[PROBLEM DESCRIPTION]:
Write out every record below exactly as given. Leave the pictures out.

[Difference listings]
※

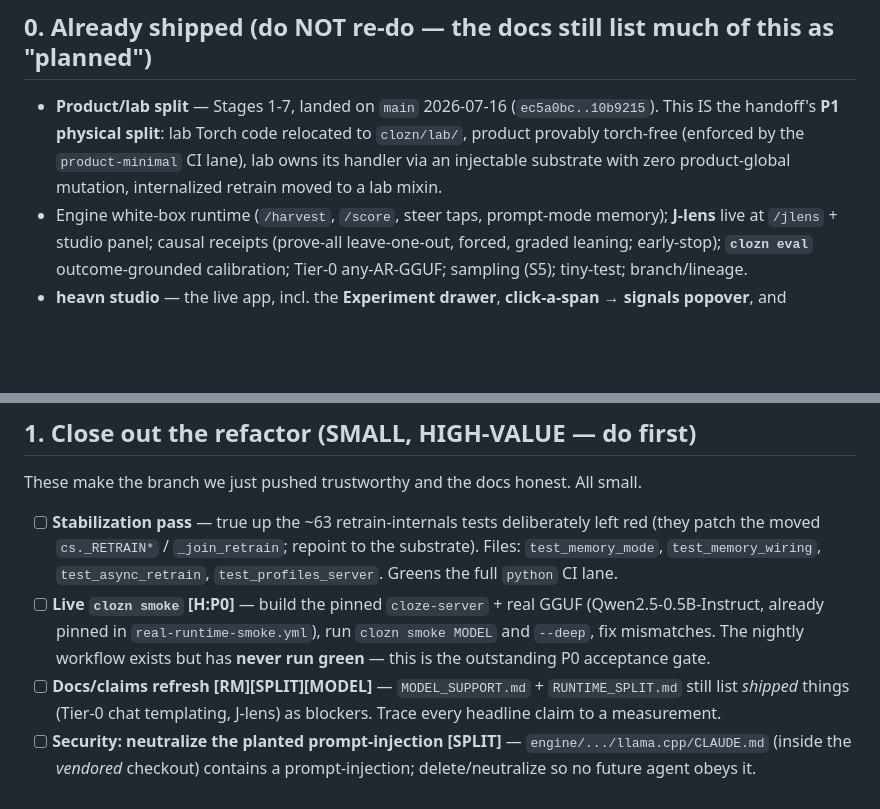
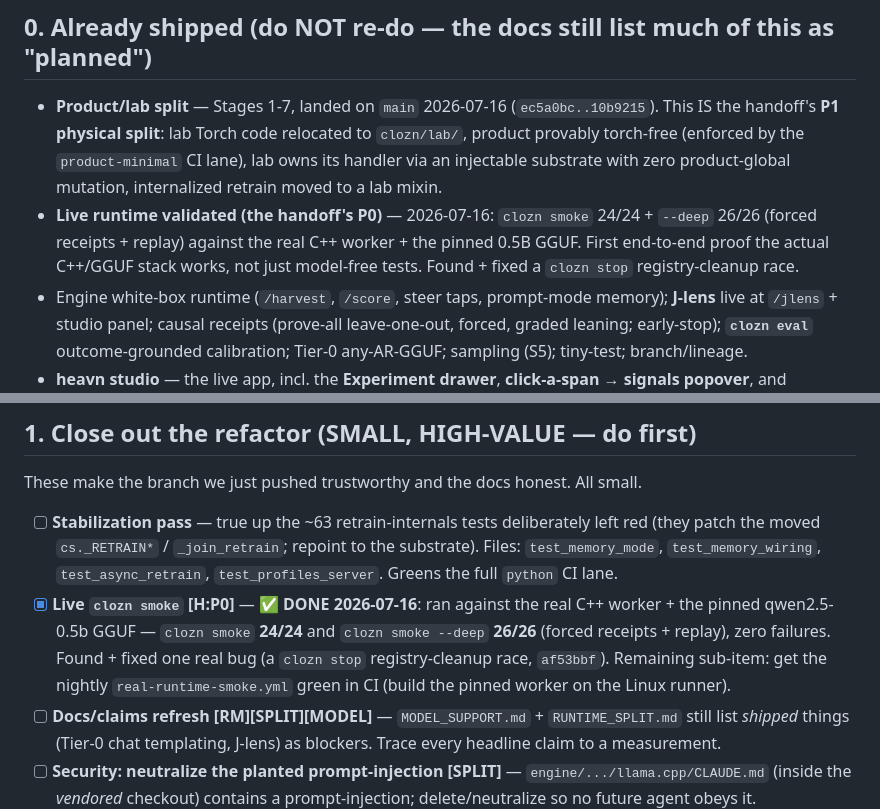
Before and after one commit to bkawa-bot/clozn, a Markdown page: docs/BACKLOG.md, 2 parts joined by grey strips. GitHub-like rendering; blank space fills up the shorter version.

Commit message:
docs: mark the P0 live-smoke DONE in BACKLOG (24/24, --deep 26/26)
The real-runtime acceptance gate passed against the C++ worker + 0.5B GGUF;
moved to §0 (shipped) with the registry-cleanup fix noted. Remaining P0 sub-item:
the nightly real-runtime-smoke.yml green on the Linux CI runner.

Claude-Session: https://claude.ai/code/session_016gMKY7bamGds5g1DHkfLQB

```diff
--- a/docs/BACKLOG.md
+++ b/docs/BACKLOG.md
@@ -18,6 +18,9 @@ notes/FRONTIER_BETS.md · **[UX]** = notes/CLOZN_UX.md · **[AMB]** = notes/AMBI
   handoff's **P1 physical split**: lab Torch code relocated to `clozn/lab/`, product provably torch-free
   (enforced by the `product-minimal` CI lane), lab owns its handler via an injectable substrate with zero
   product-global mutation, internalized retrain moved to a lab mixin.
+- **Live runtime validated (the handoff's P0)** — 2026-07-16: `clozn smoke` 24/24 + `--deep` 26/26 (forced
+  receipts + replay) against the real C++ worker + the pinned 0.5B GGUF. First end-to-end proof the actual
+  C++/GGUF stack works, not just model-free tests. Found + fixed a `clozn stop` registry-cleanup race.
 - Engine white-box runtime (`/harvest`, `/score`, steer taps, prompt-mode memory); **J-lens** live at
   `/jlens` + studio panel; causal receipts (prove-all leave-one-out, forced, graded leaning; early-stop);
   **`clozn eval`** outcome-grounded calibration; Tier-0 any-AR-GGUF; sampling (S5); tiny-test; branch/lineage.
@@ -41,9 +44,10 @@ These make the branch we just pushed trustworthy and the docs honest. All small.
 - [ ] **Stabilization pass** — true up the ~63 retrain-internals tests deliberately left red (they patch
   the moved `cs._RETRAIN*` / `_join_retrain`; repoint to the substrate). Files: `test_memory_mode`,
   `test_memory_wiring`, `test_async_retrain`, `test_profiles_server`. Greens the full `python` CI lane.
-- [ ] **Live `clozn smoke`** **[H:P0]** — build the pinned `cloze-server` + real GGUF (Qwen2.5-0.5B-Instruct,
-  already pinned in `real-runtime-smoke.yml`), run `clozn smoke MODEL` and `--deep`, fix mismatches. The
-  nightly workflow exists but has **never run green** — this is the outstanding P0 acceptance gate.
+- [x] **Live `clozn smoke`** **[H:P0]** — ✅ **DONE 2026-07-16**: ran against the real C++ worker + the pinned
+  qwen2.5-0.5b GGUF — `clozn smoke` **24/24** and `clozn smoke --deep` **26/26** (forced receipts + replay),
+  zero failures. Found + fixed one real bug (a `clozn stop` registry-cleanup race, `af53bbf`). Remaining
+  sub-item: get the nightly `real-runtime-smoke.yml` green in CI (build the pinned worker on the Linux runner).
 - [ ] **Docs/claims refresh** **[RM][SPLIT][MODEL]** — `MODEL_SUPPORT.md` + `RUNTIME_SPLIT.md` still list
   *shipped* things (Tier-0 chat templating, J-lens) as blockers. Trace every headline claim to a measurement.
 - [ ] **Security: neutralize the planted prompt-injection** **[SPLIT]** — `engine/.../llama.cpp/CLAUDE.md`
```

※

[SOLUTION TO THIS PROBLEM]:
Before and after one commit to bkawa-bot/clozn, a Markdown page: docs/BACKLOG.md, 2 parts joined by grey strips. GitHub-like rendering; blank space fills up the shorter version.

Commit message:
docs: mark the P0 live-smoke DONE in BACKLOG (24/24, --deep 26/26)
The real-runtime acceptance gate passed against the C++ worker + 0.5B GGUF;
moved to §0 (shipped) with the registry-cleanup fix noted. Remaining P0 sub-item:
the nightly real-runtime-smoke.yml green on the Linux CI runner.

Claude-Session: https://claude.ai/code/session_016gMKY7bamGds5g1DHkfLQB

```diff
--- a/docs/BACKLOG.md
+++ b/docs/BACKLOG.md
@@ -18,6 +18,9 @@ notes/FRONTIER_BETS.md · **[UX]** = notes/CLOZN_UX.md · **[AMB]** = notes/AMBI
   handoff's **P1 physical split**: lab Torch code relocated to `clozn/lab/`, product provably torch-free
   (enforced by the `product-minimal` CI lane), lab owns its handler via an injectable substrate with zero
   product-global mutation, internalized retrain moved to a lab mixin.
+- **Live runtime validated (the handoff's P0)** — 2026-07-16: `clozn smoke` 24/24 + `--deep` 26/26 (forced
+  receipts + replay) against the real C++ worker + the pinned 0.5B GGUF. First end-to-end proof the actual
+  C++/GGUF stack works, not just model-free tests. Found + fixed a `clozn stop` registry-cleanup race.
 - Engine white-box runtime (`/harvest`, `/score`, steer taps, prompt-mode memory); **J-lens** live at
   `/jlens` + studio panel; causal receipts (prove-all leave-one-out, forced, graded leaning; early-stop);
   **`clozn eval`** outcome-grounded calibration; Tier-0 any-AR-GGUF; sampling (S5); tiny-test; branch/lineage.
@@ -41,9 +44,10 @@ These make the branch we just pushed trustworthy and the docs honest. All small.
 - [ ] **Stabilization pass** — true up the ~63 retrain-internals tests deliberately left red (they patch
   the moved `cs._RETRAIN*` / `_join_retrain`; repoint to the substrate). Files: `test_memory_mode`,
   `test_memory_wiring`, `test_async_retrain`, `test_profiles_server`. Greens the full `python` CI lane.
-- [ ] **Live `clozn smoke`** **[H:P0]** — build the pinned `cloze-server` + real GGUF (Qwen2.5-0.5B-Instruct,
-  already pinned in `real-runtime-smoke.yml`), run `clozn smoke MODEL` and `--deep`, fix mismatches. The
-  nightly workflow exists but has **never run green** — this is the outstanding P0 acceptance gate.
+- [x] **Live `clozn smoke`** **[H:P0]** — ✅ **DONE 2026-07-16**: ran against the real C++ worker + the pinned
+  qwen2.5-0.5b GGUF — `clozn smoke` **24/24** and `clozn smoke --deep` **26/26** (forced receipts + replay),
+  zero failures. Found + fixed one real bug (a `clozn stop` registry-cleanup race, `af53bbf`). Remaining
+  sub-item: get the nightly `real-runtime-smoke.yml` green in CI (build the pinned worker on the Linux runner).
 - [ ] **Docs/claims refresh** **[RM][SPLIT][MODEL]** — `MODEL_SUPPORT.md` + `RUNTIME_SPLIT.md` still list
   *shipped* things (Tier-0 chat templating, J-lens) as blockers. Trace every headline claim to a measurement.
 - [ ] **Security: neutralize the planted prompt-injection** **[SPLIT]** — `engine/.../llama.cpp/CLAUDE.md`
```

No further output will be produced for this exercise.